(Version comparison data)
##############################
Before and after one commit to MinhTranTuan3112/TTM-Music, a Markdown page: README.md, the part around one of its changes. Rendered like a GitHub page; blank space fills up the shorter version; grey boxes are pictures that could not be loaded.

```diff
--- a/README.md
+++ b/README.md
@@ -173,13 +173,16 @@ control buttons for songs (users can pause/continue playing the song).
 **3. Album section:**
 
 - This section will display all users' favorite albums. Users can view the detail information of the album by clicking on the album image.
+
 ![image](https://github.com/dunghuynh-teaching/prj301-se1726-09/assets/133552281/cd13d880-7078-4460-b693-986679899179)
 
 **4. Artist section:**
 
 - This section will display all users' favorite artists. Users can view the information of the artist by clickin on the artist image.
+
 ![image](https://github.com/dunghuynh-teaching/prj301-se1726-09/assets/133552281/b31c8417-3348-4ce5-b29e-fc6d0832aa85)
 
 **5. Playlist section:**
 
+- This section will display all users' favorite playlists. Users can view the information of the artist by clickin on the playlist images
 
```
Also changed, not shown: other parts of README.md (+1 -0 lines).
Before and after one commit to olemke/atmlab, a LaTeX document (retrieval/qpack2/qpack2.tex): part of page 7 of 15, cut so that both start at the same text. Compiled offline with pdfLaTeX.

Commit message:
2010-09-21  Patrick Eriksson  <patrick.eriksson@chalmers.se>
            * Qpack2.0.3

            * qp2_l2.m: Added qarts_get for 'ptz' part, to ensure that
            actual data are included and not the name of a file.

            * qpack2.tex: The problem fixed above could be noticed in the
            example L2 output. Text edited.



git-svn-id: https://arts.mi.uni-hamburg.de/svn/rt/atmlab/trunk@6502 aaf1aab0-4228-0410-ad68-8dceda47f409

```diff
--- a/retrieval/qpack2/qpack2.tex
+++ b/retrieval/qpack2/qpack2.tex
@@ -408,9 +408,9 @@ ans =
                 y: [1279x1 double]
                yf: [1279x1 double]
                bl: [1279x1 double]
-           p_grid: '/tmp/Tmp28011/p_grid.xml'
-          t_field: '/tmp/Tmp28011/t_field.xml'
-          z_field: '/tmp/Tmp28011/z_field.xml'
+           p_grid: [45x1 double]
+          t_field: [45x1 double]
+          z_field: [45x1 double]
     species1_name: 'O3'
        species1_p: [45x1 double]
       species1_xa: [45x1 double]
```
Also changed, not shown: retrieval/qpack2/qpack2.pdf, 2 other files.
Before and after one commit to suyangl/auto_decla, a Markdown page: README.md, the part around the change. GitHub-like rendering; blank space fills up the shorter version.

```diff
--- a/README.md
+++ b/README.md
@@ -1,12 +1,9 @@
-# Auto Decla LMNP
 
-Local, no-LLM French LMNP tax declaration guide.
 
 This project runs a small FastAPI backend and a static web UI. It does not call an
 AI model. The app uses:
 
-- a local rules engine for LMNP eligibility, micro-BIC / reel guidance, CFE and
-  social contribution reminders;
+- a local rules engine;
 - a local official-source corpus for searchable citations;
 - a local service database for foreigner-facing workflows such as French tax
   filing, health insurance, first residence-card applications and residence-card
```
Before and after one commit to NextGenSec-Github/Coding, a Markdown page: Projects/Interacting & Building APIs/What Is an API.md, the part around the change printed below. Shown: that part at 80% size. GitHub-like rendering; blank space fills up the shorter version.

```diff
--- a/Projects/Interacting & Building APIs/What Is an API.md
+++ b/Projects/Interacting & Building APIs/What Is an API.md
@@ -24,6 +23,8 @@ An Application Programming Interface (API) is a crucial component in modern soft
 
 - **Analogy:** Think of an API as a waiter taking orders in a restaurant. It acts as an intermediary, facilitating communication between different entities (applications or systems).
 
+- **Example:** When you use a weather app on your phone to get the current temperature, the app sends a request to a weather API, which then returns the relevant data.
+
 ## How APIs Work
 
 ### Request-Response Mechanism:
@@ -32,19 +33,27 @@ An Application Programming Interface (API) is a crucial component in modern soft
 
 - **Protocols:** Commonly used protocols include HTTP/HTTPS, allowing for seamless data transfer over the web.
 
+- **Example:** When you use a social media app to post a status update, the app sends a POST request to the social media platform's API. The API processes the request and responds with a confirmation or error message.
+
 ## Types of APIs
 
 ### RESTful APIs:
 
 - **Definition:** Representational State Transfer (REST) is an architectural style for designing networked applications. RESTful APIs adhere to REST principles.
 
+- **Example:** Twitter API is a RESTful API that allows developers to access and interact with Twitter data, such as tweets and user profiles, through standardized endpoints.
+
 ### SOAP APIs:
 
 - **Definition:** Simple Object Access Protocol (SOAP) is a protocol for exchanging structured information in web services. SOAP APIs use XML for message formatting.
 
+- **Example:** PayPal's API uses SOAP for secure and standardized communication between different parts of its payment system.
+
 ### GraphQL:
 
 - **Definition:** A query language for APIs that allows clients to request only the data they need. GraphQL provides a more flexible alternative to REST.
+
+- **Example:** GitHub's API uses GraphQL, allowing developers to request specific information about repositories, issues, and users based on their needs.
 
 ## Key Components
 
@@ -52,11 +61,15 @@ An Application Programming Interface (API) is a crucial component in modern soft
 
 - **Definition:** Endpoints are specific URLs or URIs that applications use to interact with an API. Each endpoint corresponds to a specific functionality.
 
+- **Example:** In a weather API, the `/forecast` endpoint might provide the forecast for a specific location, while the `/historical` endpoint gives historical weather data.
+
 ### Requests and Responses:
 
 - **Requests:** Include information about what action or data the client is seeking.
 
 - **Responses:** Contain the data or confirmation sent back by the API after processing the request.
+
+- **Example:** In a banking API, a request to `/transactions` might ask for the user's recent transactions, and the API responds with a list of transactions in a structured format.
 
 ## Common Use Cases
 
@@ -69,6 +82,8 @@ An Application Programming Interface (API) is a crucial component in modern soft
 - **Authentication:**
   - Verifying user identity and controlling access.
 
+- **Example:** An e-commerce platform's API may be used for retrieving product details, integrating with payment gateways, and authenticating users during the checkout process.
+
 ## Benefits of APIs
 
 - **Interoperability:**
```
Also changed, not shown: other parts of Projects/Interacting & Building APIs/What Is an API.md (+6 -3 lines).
##############################
◆ **WHAT IS NEEDED**
A single number is needed: the count of lines in the records that include "section".

◆ **RESPONSE BOX**
6